It’s question-seeking time. The irregular feature 'Ask Bob’ has gained favor with some readers and it will be making a summer run with your cooperation. Questions on all topics are on the table -- except Pittsburgh media. So, please, no one ask about the insanely long commercial breaks at The Fan.
Pose your questions below and, as in the past, I will answer in the weeks ahead.
When I mentioned a week or so ago that I had been a MLB Most Valuable Player voter at one point in my career, Del Scott shot several questions about the process. So for a mini-Ask Bob, here are Del’s questions followed by my answer.
What is the definition that you received from MLB for MVP? Do you recall a specific year/vote that was extremely tight/difficult that you could break down your thought process for us?
Actually, the voting is conducted by the Baseball Writers Association of America, not MLB. MLB has nothing to do with the process. Unfortunately, the BBWAA does not provide much in the way of voting guidelines and makes no attempt to clarify the meaning of ''most valuable.’’ Some have taken this to mean ‘'most outstanding,’’ and I believe that to be most unfortunate.
For example, Cliff Corcoran of SI.com writes about the awards races all season and doesn’t seem to get it. In his most recent piece, in the NL MVP race he had Troy Tulowitzki first, Andrew McCutchen second, Giancarlo Stanton third, Jonathan Lucroy fourth and Paul Goldschmidt fifth.
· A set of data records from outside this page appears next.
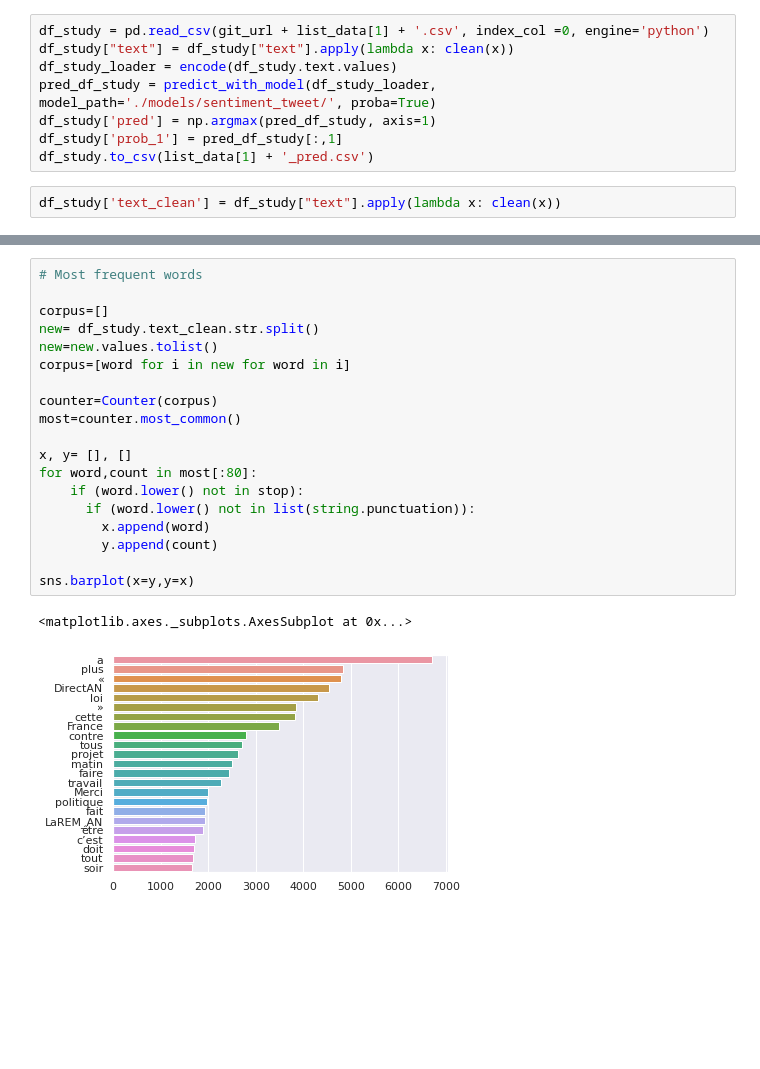
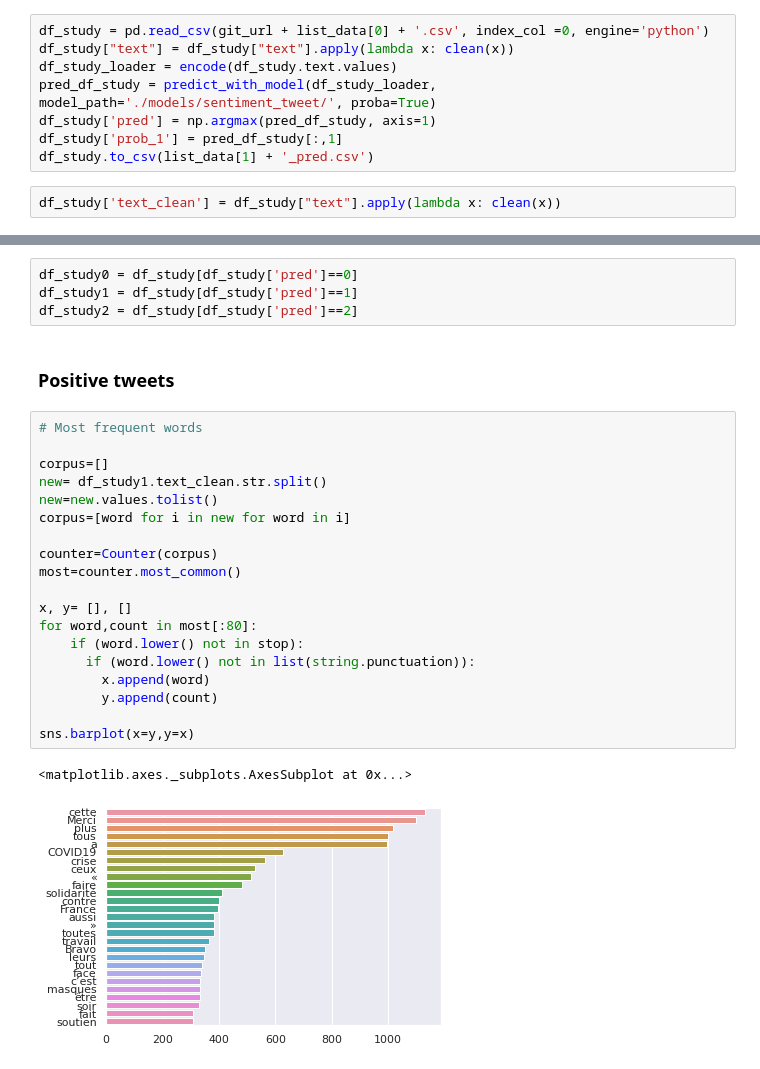
Before and after one commit to mthsansu/MLNLP, a Jupyter notebook: Code/Houri_Sansu_SentimentAnalysis.ipynb, the cells around one changed output, grey strips where cells are left out. Saved outputs shown, nothing was run; the diff lists cells and outputs as text; blank space fills up the shorter version.

```diff
--- a/Code/Houri_Sansu_SentimentAnalysis.ipynb
+++ b/Code/Houri_Sansu_SentimentAnalysis.ipynb
@@ -1295,7 +1295,7 @@ weighted avg       0.74      0.74      0.74       200
 # List of samples we want to work on
 list_data = ['Tweets_sample_confinement', 'Tweets_sample_benalla', 'Tweets_sample_CDM']
 # %%
-df_study = pd.read_csv(git_url + list_data[1] + '.csv', index_col =0, engine='python')
+df_study = pd.read_csv(git_url + list_data[0] + '.csv', index_col =0, engine='python')
 df_study["text"] = df_study["text"].apply(lambda x: clean(x))
 df_study_loader = encode(df_study.text.values)
 pred_df_study = predict_with_model(df_study_loader, model_path='./models/sentiment_tweet/', proba=True)
@@ -1307,22 +1321,28 @@ df_study['text_clean'] = df_study["text"].apply(lambda x: clean(x))
+# %%
+df_study0 = df_study[df_study['pred']==0]
+df_study1 = df_study[df_study['pred']==1]
+df_study2 = df_study[df_study['pred']==2]
+# %% [markdown]
+### Positive tweets
 # %%
 # Most frequent words
 
 corpus=[]
-new= df_study.text_clean.str.split()
+new= df_study1.text_clean.str.split()
 new=new.values.tolist()
 corpus=[word for i in new for word in i]
 
 counter=Counter(corpus)
 most=counter.most_common()
 
 x, y= [], []
 for word,count in most[:80]:
     if (word.lower() not in stop):
       if (word.lower() not in list(string.punctuation)):
         x.append(word)
         y.append(count)
 
 sns.barplot(x=y,y=x)
 # %% [output]
 <matplotlib.axes._subplots.AxesSubplot at 0x...>
-[figure, old version]
+[figure, new version]
```
Also changed, not shown: parts of 20 cells of this notebook.
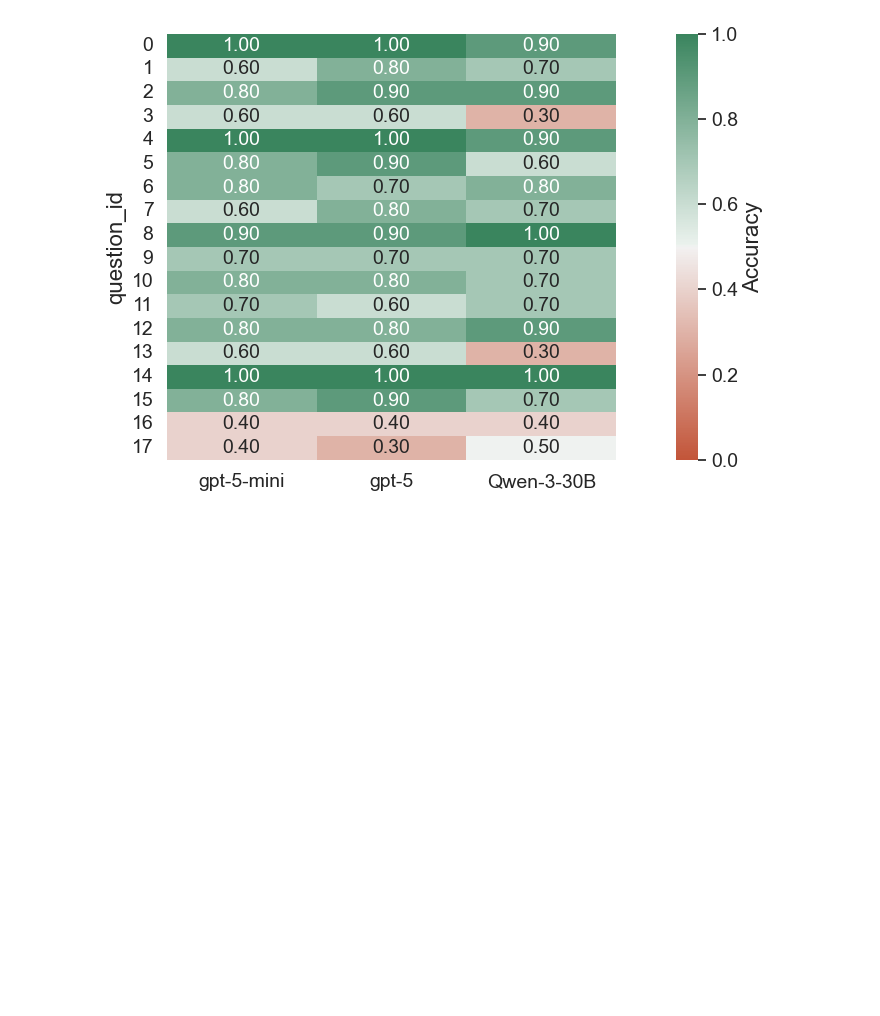
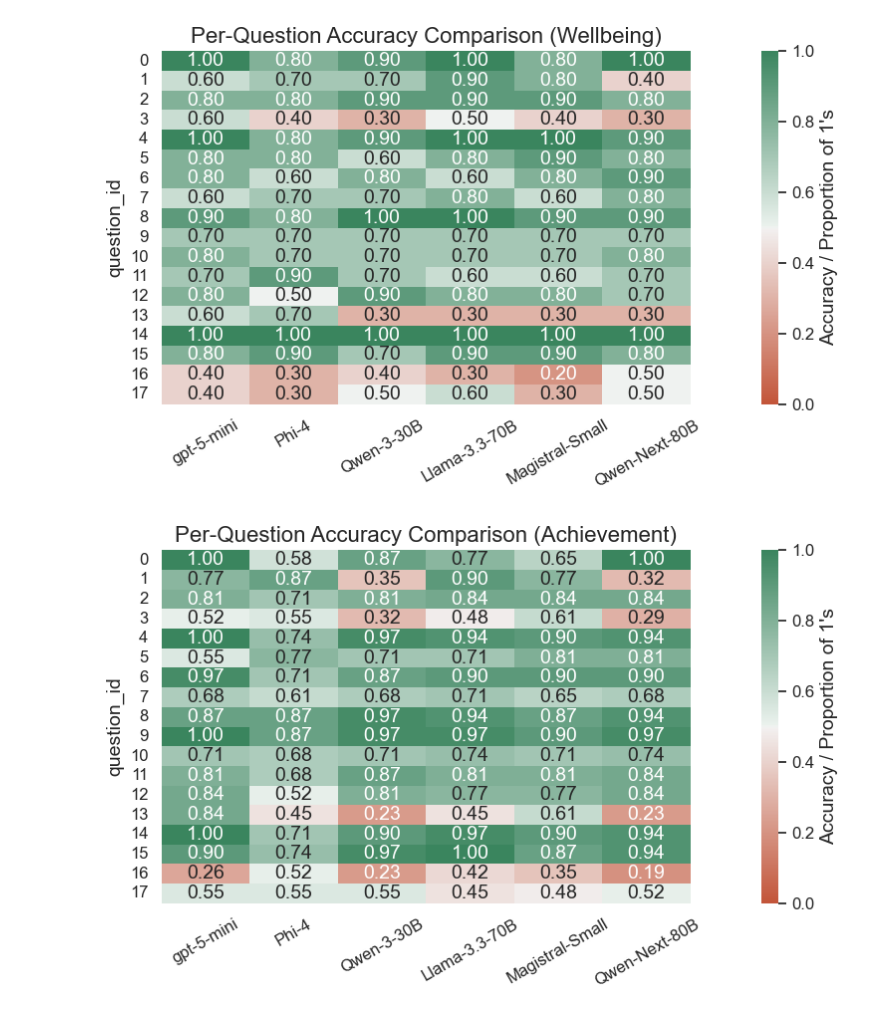
Before and after one commit to timovdk/grolts-llm, a Jupyter notebook: eval/per_case_study_comparison.ipynb, the cells around one changed output. Saved outputs shown, nothing was run; the diff lists cells and outputs as text; code cells hidden in the pictures; blank space fills up the shorter version.

```diff
--- a/eval/per_case_study_comparison.ipynb
+++ b/eval/per_case_study_comparison.ipynb
@@ -1,13 +1,9 @@
 # %%
 PATH = "./outputs"
-FILES = [
-    "Qwen_Qwen3-Embedding-8B_gpt-5-mini_wellbeing_500_3.csv",
-    "Qwen_Qwen3-Embedding-8B_gpt-5_wellbeing_500_3.csv",
-    "Qwen_Qwen3-Embedding-8B_Qwen_Qwen3-30B-A3B-Instruct-2507_wellbeing_500_3.csv",
-]
-LABELS = ["gpt-5-mini", "gpt-5", "Qwen-3-30B"]
-SUBFOLDER = "wellbeing"
-GROLTS_LABELS = True
+SUBFOLDERS = ["wellbeing", "achievement", "delinquency", "ptsd"]
+LABELS = ["gpt-5-mini", "Phi-4", "Qwen-3-30B", "Llama-3.3-70B", "Magistral-Small", "Qwen-Next-80B"]
+GROLTS_LABELS_OLD = ["1","2","3a","3b","3c","4","5","6a","6b","7","8","9","10","11","12","13","14a","14b","14c","15","16"]
+GROLTS_LABELS_NEW = ["1","2","3","4","5","6","7","8","9","10","11","12","13","14","15","16","17","18"]
 # %%
 %matplotlib inline
 import os
@@ -23,10 +19,10 @@ sns.set_theme(style="whitegrid")
 plt.rcParams.update(
     {
         "figure.figsize": (3.3, 2.5),  # inches, ~1-column width
-        "axes.titlesize": 18,
-        "axes.labelsize": 16,
-        "xtick.labelsize": 14,
-        "ytick.labelsize": 14,
+        "axes.titlesize": 16,
+        "axes.labelsize": 14,
+        "xtick.labelsize": 12,
+        "ytick.labelsize": 12,
         "legend.fontsize": 14,
         "pdf.fonttype": 42,  # vector fonts
         "ps.fonttype": 42,
@@ -76,15 +72,30 @@ def plot_mapped_accuracy_heatmaps(acc_df):
     plt.show()
 # %%
+acc_dfs = []
 # Load labels
-df_labels = pd.read_csv(f"./human_labels/{SUBFOLDER}.csv", delimiter=";", dtype=int)
-df_labels = df_labels.melt(
-    id_vars=["paper_id"], var_name="question_id", value_name="answer"
-)
-df_labels["paper_id"] = df_labels["paper_id"].astype(int)
-df_labels["question_id"] = df_labels["question_id"].astype(int)
-df_labels["answer"] = df_labels["answer"].astype(int)
+for subfolder in SUBFOLDERS:
+    df_labels = pd.read_csv(f"./human_labels/{subfolder}.csv", delimiter=";", dtype=int)
+    df_labels = df_labels.melt(
+        id_vars=["paper_id"], var_name="question_id", value_name="answer"
+    )
+    df_labels["paper_id"] = df_labels["paper_id"].astype(int)
+    df_labels["question_id"] = df_labels["question_id"].astype(int)
+    df_labels["answer"] = df_labels["answer"].astype(int)
 
-acc_df = load_llm_accuracies(df_labels)
-plot_mapped_accuracy_heatmaps(acc_df)
+
+    files = [
+        f"Qwen_Qwen3-Embedding-8B_gpt-5-mini_{subfolder}_500_{"0" if subfolder == "ptsd" else "3"}.csv",
+        f"Qwen_Qwen3-Embedding-8B_microsoft_phi-4_{subfolder}_500_{"0" if subfolder == "ptsd" else "3"}.csv",
+        f"Qwen_Qwen3-Embedding-8B_Qwen_Qwen3-30B-A3B-Instruct-2507_{subfolder}_500_{"0" if subfolder == "ptsd" else "3"}.csv",
+        f"Qwen_Qwen3-Embedding-8B_meta-llama_Llama-3.3-70B-Instruct_{subfolder}_500_{"0" if subfolder == "ptsd" else "3"}.csv",
+        f"Qwen_Qwen3-Embedding-8B_mistralai_Magistral-Small-2509_{subfolder}_500_{"0" if subfolder == "ptsd" else "3"}.csv",
+        f"Qwen_Qwen3-Embedding-8B_Qwen_Qwen3-Next-80B-A3B-Instruct_{subfolder}_500_{"0" if subfolder == "ptsd" else "3"}.csv",
+    ]
+
+
+    acc_df = load_llm_accuracies(df_labels, files)
+    plot_mapped_accuracy_heatmaps(acc_df, subfolder)
+    acc_dfs.append(acc_df)
 # %% [output]
-[figure, old version]
+[figure, new version]
+[figure, added]
```
Also changed, not shown: parts of 5 cells of this notebook.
That looks to be more of a Most Outstanding Player ballot. There’s no way Tulowitzki should be considered, although he’s having the best season of any NL player. His team is not in contention and his value is minimized by that. The same with Goldschmidt, as good as he is.
McCutchen clearly belongs in the discussion, as do Lucroy, Matt Adams and Yasiel Puig. But, really, it’s too early to seriously be talking about these races.
I was a Cy Young voter in 1984. I never really thought seriously about these awards until the second half of the season. I remember checking sometime in July and realizing there was nothing approaching a clear-cut leader. I thought it would be a tough vote. I didn’t know Rick Sutcliffe would go from 6-6 in early July to 20-6. A pitcher who was not even under consideration in July, and possibly early August, won unanimously.
Two MVP races stick out in my mind.
Willie Stargell finished second to Joe Torre in 1971, third to Johnny Bench in 1972 (Billy Williams was second), and second to Pete Rose in 1973. I covered the Pirates in 1973 and Stargell's season-long performance was the most heroic I’ve ever seen from an athlete. The Pirates were dragging from the death of Roberto Clemente, but Willie put them on his back. He hit 48 home runs, drove in 119 and had an OPS of 1.038. Rose had an OPS 200 points lower than Willie’s and with about half as many RBIs. More to the point, he was surrounded by players having exceptional years. Stargell was not. Rose, third on his team in OPS, received 274 votes, 24 more than Stargell. A miscarriage of justice.
The other never caught my attention until some four years after it happened. Barry Bonds, of all people, pointed it out to me. Bonds was suggesting there was racial bias involved. I don’t think that was the case, but Bonds had reason to be suspicious.
Kirk Gibson won the 1988 MVP by 36 votes over Darryl Strawberry. Both of their teams finished in first place in their respective divisions. Gibson had 26 home runs, 76 RBIs and a .860 OPS. Not exactly spectacular numbers. Strawberry had 39 home runs, 101 RBIs and a .911 OPS.
What hurt Strawberry was that he had to split the vote with teammate Kevin McReynolds, who finished third and had four first-place votes. Still, Gibson’s numbers would rank among the worst for an MVP. The unfairness of the result might have been overlooked because by the time the voting was announced, Gibson was a World Series hero by virtue of his legendary Game 1 home run off Oakland's Dennis Eckersley.
And if anyone wishes to discuss the following, feel free. National baseball writer Joe Sheehan was a guest on the David Todd Show yesterday on 970 ESPN and lambasted the selection of the Pirates‘ Josh Harrison to the All-Star team. He said there were numerous players more deserving -- and there were.
Sheehan’s thinking, and I agree, is that a fringe player enjoying a brief run of success does not belong on the team.
Here’s Harrison’s season in three parts:
March 31 through May 2: 24 ABs -- .208/.240/.375 -- .615
May 3 through June 17: 136 ABs -- .333/.377/.515 -- .891
June 18 through July 13: 89 ABs -- .258/.290/.371 -- .661
Feel free to discuss and don’t forget the questions.